• **Exercise objective**
Line by line, the data below should be set down unchanged, with images excluded.

::: Record set

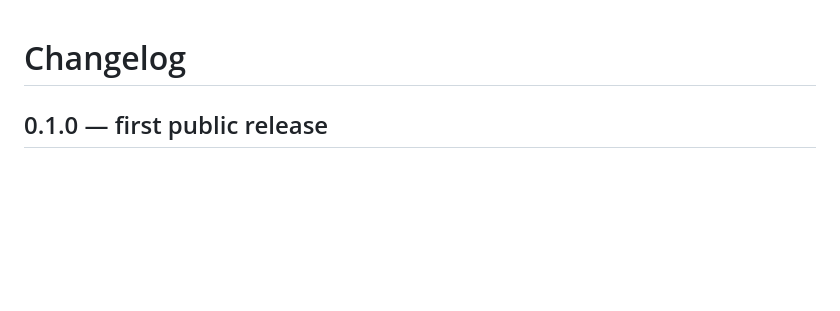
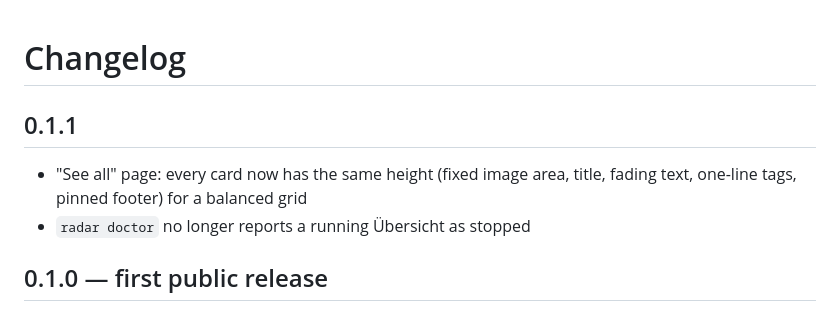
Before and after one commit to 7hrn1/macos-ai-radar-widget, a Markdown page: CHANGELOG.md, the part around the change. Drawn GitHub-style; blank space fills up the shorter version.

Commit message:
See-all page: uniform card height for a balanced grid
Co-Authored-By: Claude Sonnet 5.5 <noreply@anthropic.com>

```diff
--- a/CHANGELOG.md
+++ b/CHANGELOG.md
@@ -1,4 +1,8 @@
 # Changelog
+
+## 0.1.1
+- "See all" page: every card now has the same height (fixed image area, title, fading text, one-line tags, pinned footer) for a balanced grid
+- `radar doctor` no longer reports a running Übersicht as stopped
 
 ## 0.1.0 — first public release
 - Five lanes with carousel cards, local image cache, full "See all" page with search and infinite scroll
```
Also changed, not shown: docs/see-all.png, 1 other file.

::::::

• **The answer**
Before and after one commit to 7hrn1/macos-ai-radar-widget, a Markdown page: CHANGELOG.md, the part around the change. Drawn GitHub-style; blank space fills up the shorter version.

Commit message:
See-all page: uniform card height for a balanced grid
Co-Authored-By: Claude Sonnet 5.5 <noreply@anthropic.com>

```diff
--- a/CHANGELOG.md
+++ b/CHANGELOG.md
@@ -1,4 +1,8 @@
 # Changelog
+
+## 0.1.1
+- "See all" page: every card now has the same height (fixed image area, title, fading text, one-line tags, pinned footer) for a balanced grid
+- `radar doctor` no longer reports a running Übersicht as stopped
 
 ## 0.1.0 — first public release
 - Five lanes with carousel cards, local image cache, full "See all" page with search and infinite scroll
```
Also changed, not shown: docs/see-all.png, 1 other file.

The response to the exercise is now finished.